In the records below, some lines contain "coverage"; state the number of such lines and nothing else.

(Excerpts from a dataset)
== Segment start ==
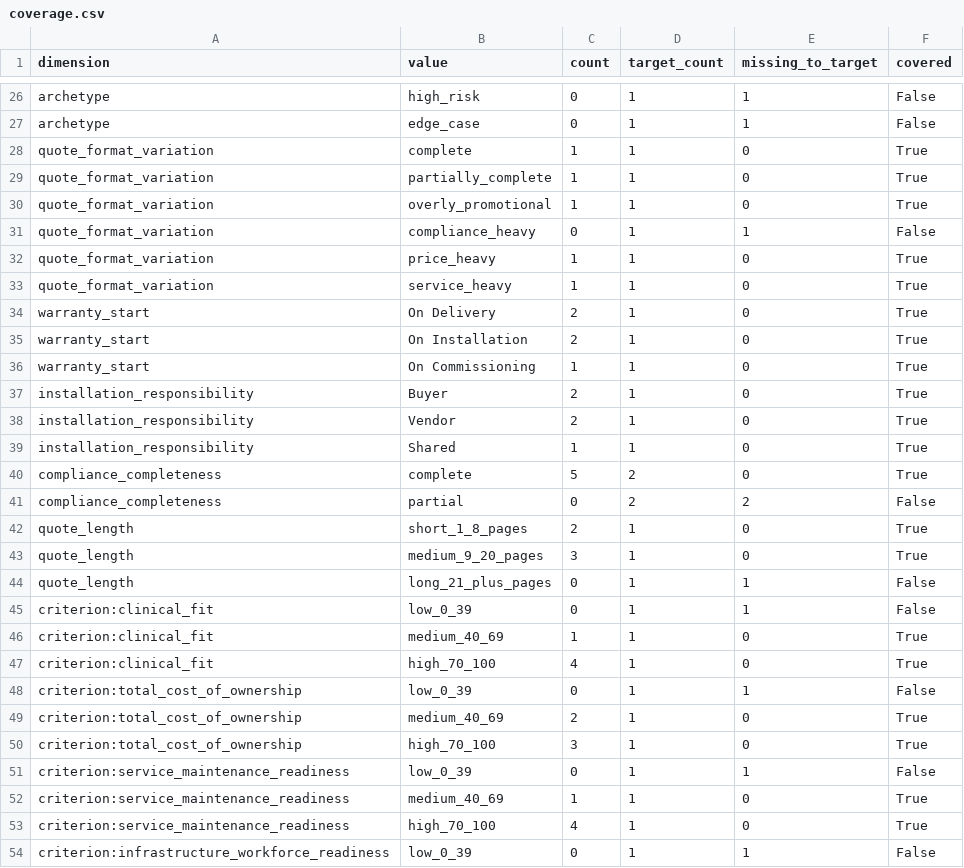
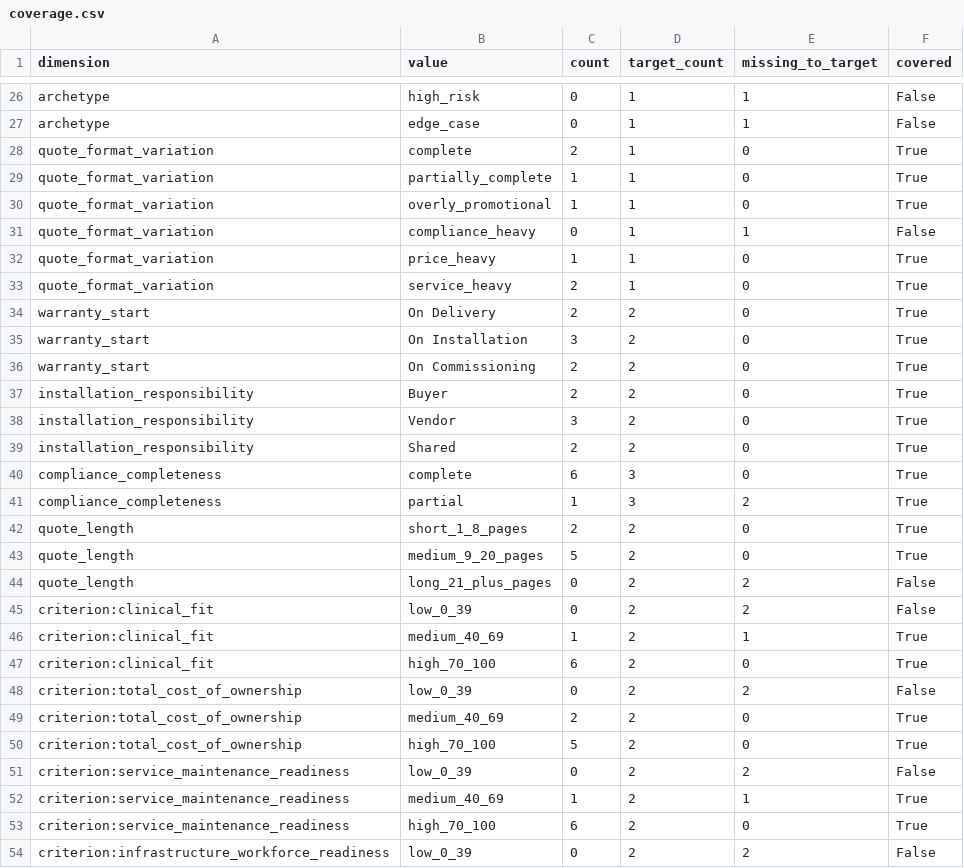
Before and after one commit to chinmaey/premortom-ai, a CSV file: files/input/samples/coverage.csv, drawn as a sheet; only a part is shown, gaps mark what is left out; the diff covers the shown part only.

```diff
--- a/files/input/samples/coverage.csv
+++ b/files/input/samples/coverage.csv
@@ -27,3 +27,3 @@ archetype,high_risk,0,1,1,False
 archetype,edge_case,0,1,1,False
-quote_format_variation,complete,1,1,0,True
+quote_format_variation,complete,2,1,0,True
 quote_format_variation,partially_complete,1,1,0,True
@@ -32,23 +32,23 @@ quote_format_variation,compliance_heavy,0,1,1,False
 quote_format_variation,price_heavy,1,1,0,True
-quote_format_variation,service_heavy,1,1,0,True
-warranty_start,On Delivery,2,1,0,True
-warranty_start,On Installation,2,1,0,True
-warranty_start,On Commissioning,1,1,0,True
-installation_responsibility,Buyer,2,1,0,True
-installation_responsibility,Vendor,2,1,0,True
-installation_responsibility,Shared,1,1,0,True
-compliance_completeness,complete,5,2,0,True
-compliance_completeness,partial,0,2,2,False
-quote_length,short_1_8_pages,2,1,0,True
-quote_length,medium_9_20_pages,3,1,0,True
-quote_length,long_21_plus_pages,0,1,1,False
-criterion:clinical_fit,low_0_39,0,1,1,False
-criterion:clinical_fit,medium_40_69,1,1,0,True
-criterion:clinical_fit,high_70_100,4,1,0,True
-criterion:total_cost_of_ownership,low_0_39,0,1,1,False
-criterion:total_cost_of_ownership,medium_40_69,2,1,0,True
-criterion:total_cost_of_ownership,high_70_100,3,1,0,True
-criterion:service_maintenance_readiness,low_0_39,0,1,1,False
-criterion:service_maintenance_readiness,medium_40_69,1,1,0,True
-criterion:service_maintenance_readiness,high_70_100,4,1,0,True
-criterion:infrastructure_workforce_readiness,low_0_39,0,1,1,False
+quote_format_variation,service_heavy,2,1,0,True
+warranty_start,On Delivery,2,2,0,True
+warranty_start,On Installation,3,2,0,True
+warranty_start,On Commissioning,2,2,0,True
+installation_responsibility,Buyer,2,2,0,True
+installation_responsibility,Vendor,3,2,0,True
+installation_responsibility,Shared,2,2,0,True
+compliance_completeness,complete,6,3,0,True
+compliance_completeness,partial,1,3,2,True
+quote_length,short_1_8_pages,2,2,0,True
+quote_length,medium_9_20_pages,5,2,0,True
+quote_length,long_21_plus_pages,0,2,2,False
+criterion:clinical_fit,low_0_39,0,2,2,False
+criterion:clinical_fit,medium_40_69,1,2,1,True
+criterion:clinical_fit,high_70_100,6,2,0,True
+criterion:total_cost_of_ownership,low_0_39,0,2,2,False
+criterion:total_cost_of_ownership,medium_40_69,2,2,0,True
+criterion:total_cost_of_ownership,high_70_100,5,2,0,True
+criterion:service_maintenance_readiness,low_0_39,0,2,2,False
+criterion:service_maintenance_readiness,medium_40_69,1,2,1,True
+criterion:service_maintenance_readiness,high_70_100,6,2,0,True
+criterion:infrastructure_workforce_readiness,low_0_39,0,2,2,False
```
Also changed, not shown: 40 edited cells elsewhere in this file, files/input/samples/bids_database.csv, files/input/samples/dataset.csv, 16 other files.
== Segment end ==
**Result**: 3